Stored data
'''

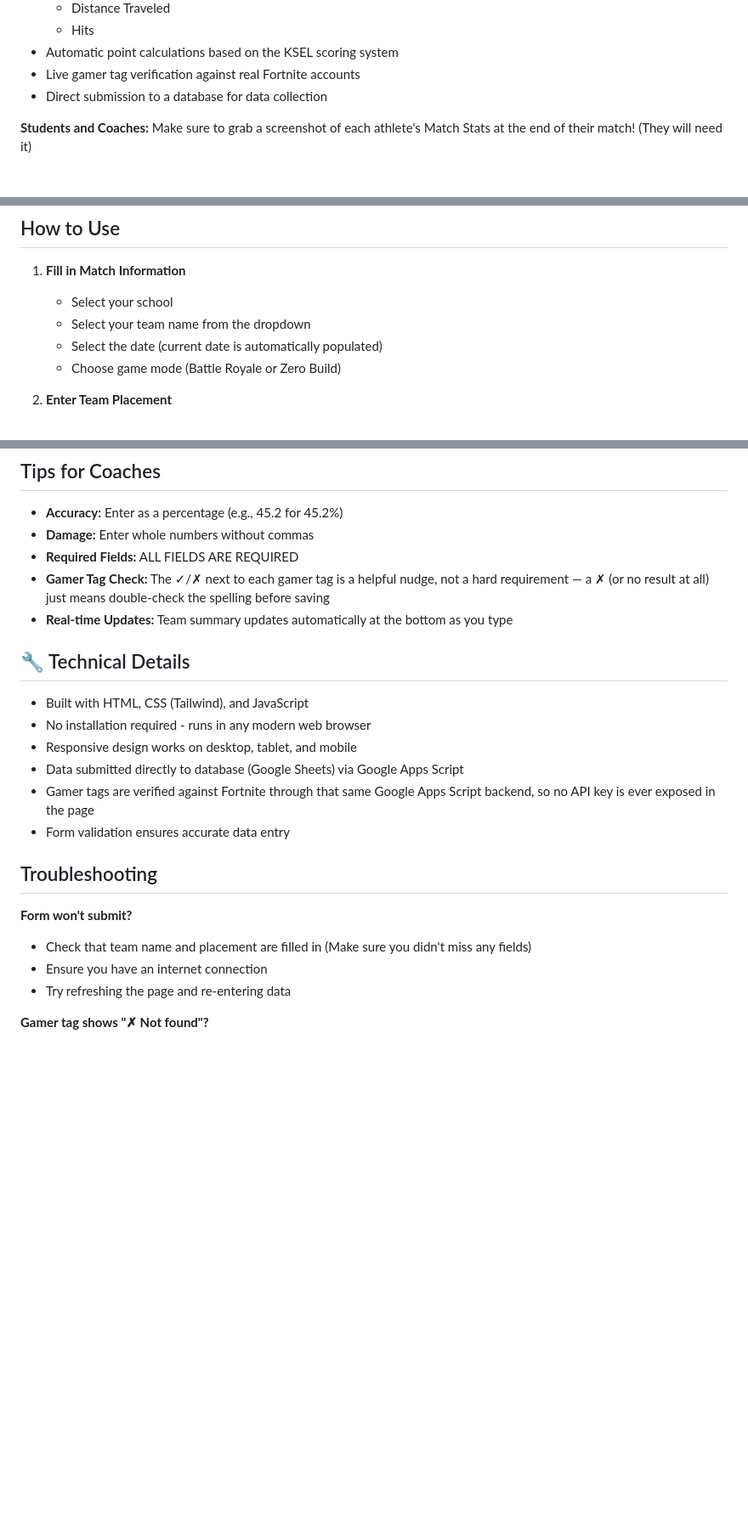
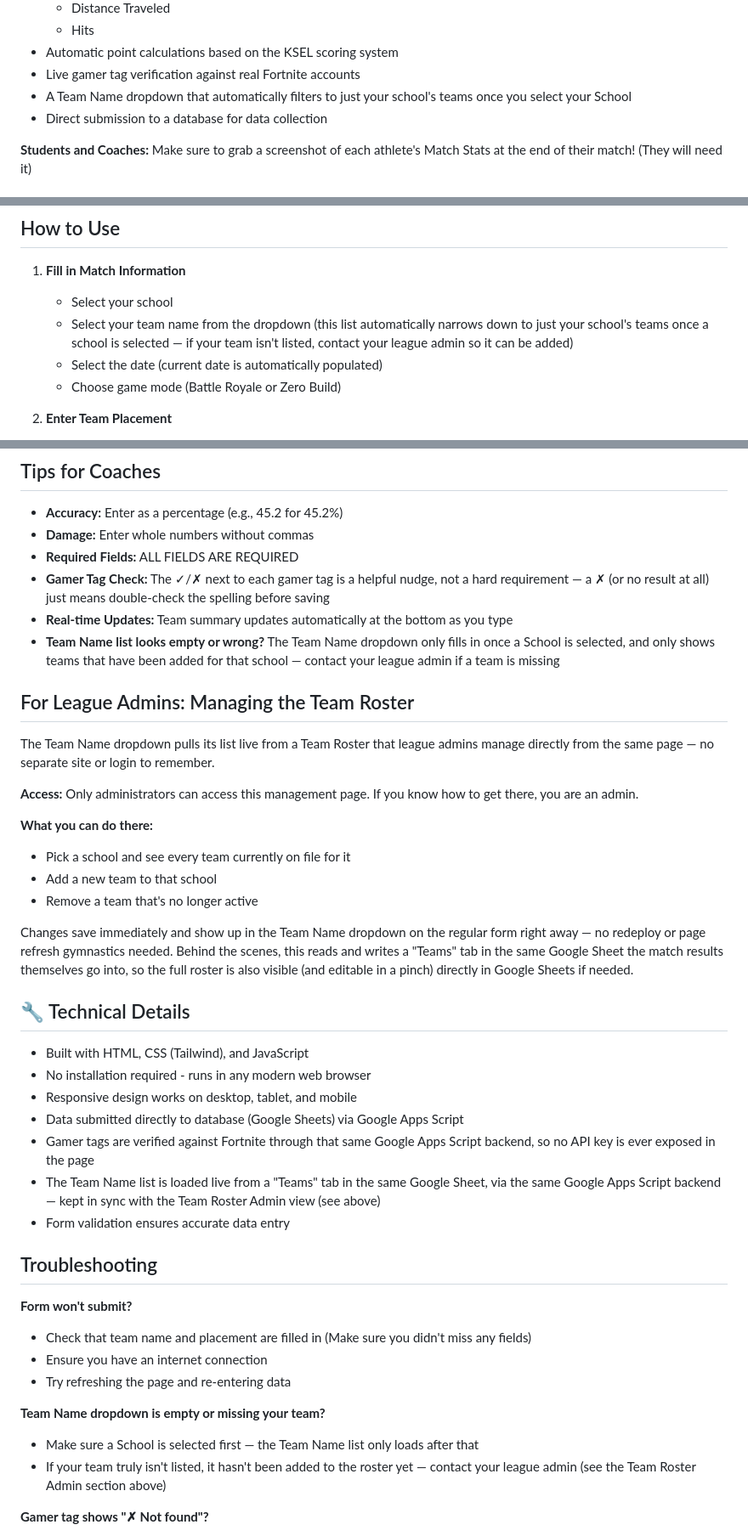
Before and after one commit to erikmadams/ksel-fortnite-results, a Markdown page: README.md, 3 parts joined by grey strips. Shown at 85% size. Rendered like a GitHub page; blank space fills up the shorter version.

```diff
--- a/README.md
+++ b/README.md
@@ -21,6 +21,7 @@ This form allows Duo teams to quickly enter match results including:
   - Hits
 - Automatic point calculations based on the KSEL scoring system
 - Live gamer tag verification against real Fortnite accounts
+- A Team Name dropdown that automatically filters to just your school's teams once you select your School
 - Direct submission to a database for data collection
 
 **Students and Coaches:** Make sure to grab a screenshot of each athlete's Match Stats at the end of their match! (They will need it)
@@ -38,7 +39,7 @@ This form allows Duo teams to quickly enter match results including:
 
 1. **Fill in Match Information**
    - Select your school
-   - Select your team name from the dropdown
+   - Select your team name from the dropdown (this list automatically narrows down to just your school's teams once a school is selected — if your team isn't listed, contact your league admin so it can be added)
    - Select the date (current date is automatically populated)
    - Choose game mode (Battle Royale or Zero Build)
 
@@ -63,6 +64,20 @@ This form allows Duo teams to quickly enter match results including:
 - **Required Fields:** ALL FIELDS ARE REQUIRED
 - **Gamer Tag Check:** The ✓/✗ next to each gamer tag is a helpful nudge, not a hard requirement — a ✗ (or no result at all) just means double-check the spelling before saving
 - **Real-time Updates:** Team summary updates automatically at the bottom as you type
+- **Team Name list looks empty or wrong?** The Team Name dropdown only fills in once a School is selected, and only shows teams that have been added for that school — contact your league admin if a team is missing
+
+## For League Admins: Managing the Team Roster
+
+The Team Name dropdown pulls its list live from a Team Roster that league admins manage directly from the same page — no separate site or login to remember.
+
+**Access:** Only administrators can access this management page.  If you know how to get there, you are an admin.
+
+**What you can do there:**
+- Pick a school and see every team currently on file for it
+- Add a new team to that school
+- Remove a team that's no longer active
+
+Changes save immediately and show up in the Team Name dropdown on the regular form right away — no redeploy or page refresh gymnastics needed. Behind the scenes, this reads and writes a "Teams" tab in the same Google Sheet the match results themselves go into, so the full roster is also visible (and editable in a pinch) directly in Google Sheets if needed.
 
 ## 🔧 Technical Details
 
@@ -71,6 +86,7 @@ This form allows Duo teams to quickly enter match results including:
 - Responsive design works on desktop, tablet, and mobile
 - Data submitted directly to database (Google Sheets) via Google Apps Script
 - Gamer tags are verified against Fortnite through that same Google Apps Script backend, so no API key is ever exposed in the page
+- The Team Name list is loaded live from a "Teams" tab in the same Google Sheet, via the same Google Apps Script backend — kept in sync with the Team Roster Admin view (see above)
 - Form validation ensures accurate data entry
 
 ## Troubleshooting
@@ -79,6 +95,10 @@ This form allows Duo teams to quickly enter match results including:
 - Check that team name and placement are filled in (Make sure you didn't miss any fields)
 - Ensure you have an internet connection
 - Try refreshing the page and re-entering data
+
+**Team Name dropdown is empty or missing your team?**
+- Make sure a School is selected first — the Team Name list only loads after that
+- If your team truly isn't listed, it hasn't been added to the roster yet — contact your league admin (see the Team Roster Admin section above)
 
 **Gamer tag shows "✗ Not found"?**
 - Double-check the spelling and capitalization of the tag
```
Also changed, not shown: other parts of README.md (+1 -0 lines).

'''
'''

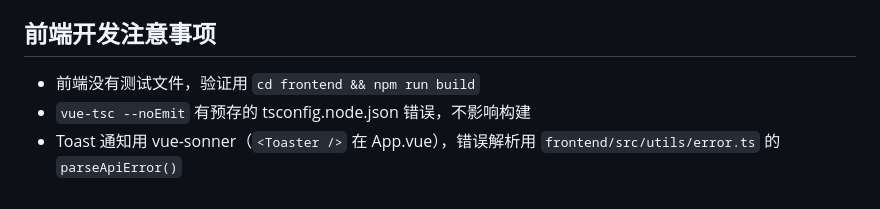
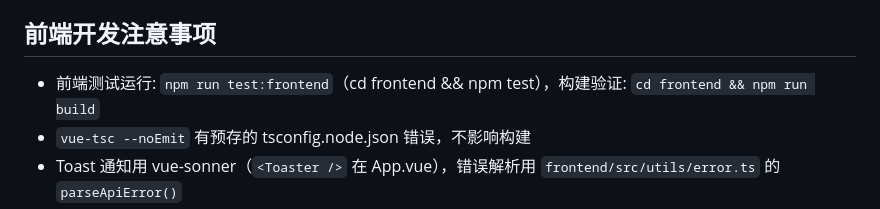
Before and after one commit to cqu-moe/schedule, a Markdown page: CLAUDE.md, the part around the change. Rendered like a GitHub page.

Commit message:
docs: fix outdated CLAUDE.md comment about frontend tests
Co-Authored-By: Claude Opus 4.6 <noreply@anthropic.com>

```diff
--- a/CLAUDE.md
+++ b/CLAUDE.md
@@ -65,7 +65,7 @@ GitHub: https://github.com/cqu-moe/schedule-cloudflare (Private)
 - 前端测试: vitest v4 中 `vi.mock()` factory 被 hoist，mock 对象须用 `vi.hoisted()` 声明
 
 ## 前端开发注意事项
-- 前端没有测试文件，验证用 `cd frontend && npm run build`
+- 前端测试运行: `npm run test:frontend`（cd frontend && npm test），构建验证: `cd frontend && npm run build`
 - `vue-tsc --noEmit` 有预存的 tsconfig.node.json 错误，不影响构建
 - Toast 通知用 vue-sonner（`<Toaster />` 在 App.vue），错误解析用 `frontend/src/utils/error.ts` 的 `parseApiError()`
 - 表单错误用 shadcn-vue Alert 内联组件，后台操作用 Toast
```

'''

• **Requirement**
What is the number of lines above that contain the word "Make"? Answer with that number only.

• **Final answer**
3